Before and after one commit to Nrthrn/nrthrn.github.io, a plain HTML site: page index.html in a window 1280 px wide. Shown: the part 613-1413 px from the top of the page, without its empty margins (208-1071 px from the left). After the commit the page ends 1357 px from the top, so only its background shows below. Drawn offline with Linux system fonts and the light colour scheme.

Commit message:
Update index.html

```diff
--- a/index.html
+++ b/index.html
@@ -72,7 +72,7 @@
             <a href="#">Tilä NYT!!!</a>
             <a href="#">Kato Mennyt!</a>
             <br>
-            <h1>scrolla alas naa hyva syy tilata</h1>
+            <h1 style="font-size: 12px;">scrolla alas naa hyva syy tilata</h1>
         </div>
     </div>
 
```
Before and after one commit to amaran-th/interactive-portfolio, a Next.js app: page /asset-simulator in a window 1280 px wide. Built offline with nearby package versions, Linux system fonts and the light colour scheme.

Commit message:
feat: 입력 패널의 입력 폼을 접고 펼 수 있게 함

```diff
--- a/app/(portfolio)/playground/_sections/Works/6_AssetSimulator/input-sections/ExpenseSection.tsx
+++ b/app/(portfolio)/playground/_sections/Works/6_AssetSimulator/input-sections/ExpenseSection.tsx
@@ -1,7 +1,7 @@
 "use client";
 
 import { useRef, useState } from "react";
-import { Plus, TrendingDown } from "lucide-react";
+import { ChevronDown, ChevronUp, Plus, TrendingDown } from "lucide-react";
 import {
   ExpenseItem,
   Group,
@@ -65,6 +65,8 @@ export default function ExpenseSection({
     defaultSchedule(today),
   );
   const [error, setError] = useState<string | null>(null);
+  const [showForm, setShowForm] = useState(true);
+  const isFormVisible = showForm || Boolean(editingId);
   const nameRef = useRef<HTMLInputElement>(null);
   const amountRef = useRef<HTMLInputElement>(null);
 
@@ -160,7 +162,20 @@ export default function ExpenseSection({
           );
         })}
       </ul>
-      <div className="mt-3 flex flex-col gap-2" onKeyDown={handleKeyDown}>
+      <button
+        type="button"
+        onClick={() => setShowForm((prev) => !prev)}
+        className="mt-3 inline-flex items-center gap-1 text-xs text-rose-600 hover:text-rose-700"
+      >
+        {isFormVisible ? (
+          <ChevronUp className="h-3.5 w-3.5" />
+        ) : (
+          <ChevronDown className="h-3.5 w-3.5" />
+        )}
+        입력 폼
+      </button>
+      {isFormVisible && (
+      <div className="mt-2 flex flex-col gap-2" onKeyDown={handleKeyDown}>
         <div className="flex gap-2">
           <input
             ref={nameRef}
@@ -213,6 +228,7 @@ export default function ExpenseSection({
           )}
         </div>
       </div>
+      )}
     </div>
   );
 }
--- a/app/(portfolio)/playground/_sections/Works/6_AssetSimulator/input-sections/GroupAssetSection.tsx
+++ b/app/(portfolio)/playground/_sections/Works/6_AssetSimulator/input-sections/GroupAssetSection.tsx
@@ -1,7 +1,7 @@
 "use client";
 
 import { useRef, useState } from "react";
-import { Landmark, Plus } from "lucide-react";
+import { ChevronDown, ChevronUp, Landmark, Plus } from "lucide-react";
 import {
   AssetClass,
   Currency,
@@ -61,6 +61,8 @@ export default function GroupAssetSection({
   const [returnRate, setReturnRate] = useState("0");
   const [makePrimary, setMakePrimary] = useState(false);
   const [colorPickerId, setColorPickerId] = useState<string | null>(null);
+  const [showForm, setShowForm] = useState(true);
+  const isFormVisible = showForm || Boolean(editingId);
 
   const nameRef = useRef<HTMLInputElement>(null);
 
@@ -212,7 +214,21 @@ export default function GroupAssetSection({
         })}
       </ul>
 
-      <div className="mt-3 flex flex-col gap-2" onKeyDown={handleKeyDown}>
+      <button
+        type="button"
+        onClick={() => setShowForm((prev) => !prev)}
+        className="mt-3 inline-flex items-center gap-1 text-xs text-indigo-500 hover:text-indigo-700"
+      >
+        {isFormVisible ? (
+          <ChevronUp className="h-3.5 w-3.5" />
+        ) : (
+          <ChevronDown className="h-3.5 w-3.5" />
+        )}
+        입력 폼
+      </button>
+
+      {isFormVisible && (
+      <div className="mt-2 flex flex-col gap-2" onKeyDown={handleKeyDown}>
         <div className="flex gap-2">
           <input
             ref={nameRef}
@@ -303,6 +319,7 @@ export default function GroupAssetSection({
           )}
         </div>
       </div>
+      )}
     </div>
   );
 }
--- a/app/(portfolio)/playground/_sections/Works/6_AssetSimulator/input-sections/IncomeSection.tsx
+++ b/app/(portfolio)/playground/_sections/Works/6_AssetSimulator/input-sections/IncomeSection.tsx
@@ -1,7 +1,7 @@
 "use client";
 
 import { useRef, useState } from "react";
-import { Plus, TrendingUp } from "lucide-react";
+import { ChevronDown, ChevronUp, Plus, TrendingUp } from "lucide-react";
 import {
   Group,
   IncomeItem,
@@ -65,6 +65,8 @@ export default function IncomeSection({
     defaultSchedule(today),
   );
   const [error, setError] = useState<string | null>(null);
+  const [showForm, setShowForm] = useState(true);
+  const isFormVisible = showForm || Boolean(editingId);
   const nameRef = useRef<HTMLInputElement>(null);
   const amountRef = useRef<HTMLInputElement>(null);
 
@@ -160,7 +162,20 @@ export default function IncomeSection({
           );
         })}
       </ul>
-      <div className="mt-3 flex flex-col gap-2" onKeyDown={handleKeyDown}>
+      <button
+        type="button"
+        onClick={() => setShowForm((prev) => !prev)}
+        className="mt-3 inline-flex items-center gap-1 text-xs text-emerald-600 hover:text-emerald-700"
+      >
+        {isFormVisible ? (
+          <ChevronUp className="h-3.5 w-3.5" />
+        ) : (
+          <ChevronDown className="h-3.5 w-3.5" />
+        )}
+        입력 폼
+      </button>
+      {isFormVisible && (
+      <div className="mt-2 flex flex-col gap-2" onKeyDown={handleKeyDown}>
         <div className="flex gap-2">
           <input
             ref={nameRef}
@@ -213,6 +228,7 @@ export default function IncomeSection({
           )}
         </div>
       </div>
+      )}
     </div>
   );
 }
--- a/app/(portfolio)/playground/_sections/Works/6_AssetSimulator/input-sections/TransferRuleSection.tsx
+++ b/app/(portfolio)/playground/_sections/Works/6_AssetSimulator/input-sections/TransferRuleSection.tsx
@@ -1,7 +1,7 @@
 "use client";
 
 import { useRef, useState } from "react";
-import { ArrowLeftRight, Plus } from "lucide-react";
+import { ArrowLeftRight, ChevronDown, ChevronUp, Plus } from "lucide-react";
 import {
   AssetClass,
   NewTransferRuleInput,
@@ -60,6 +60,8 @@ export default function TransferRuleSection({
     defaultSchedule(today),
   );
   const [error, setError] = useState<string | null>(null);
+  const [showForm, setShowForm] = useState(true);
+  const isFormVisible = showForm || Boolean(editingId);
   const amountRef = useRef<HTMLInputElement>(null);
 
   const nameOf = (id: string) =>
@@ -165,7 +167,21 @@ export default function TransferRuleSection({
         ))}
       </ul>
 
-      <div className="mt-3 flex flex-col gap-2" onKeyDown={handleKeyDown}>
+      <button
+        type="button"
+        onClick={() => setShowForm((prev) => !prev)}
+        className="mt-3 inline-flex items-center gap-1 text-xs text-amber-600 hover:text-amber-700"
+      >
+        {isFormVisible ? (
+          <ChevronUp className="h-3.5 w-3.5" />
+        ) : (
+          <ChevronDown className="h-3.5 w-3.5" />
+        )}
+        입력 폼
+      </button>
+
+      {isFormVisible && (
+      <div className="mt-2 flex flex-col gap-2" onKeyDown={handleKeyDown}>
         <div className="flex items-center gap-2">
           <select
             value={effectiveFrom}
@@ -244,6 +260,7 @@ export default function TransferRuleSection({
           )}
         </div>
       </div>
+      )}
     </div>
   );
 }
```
==========
Scan the listing for the string "react" and copy every line that carries it.

* [RESPONSE AREA]:
 import { useRef, useState } from "react";
-import { Plus, TrendingDown } from "lucide-react";
+import { ChevronDown, ChevronUp, Plus, TrendingDown } from "lucide-react";
 import { useRef, useState } from "react";
-import { Landmark, Plus } from "lucide-react";
+import { ChevronDown, ChevronUp, Landmark, Plus } from "lucide-react";
 import { useRef, useState } from "react";
-import { Plus, TrendingUp } from "lucide-react";
+import { ChevronDown, ChevronUp, Plus, TrendingUp } from "lucide-react";
 import { useRef, useState } from "react";
-import { ArrowLeftRight, Plus } from "lucide-react";
+import { ArrowLeftRight, ChevronDown, ChevronUp, Plus } from "lucide-react";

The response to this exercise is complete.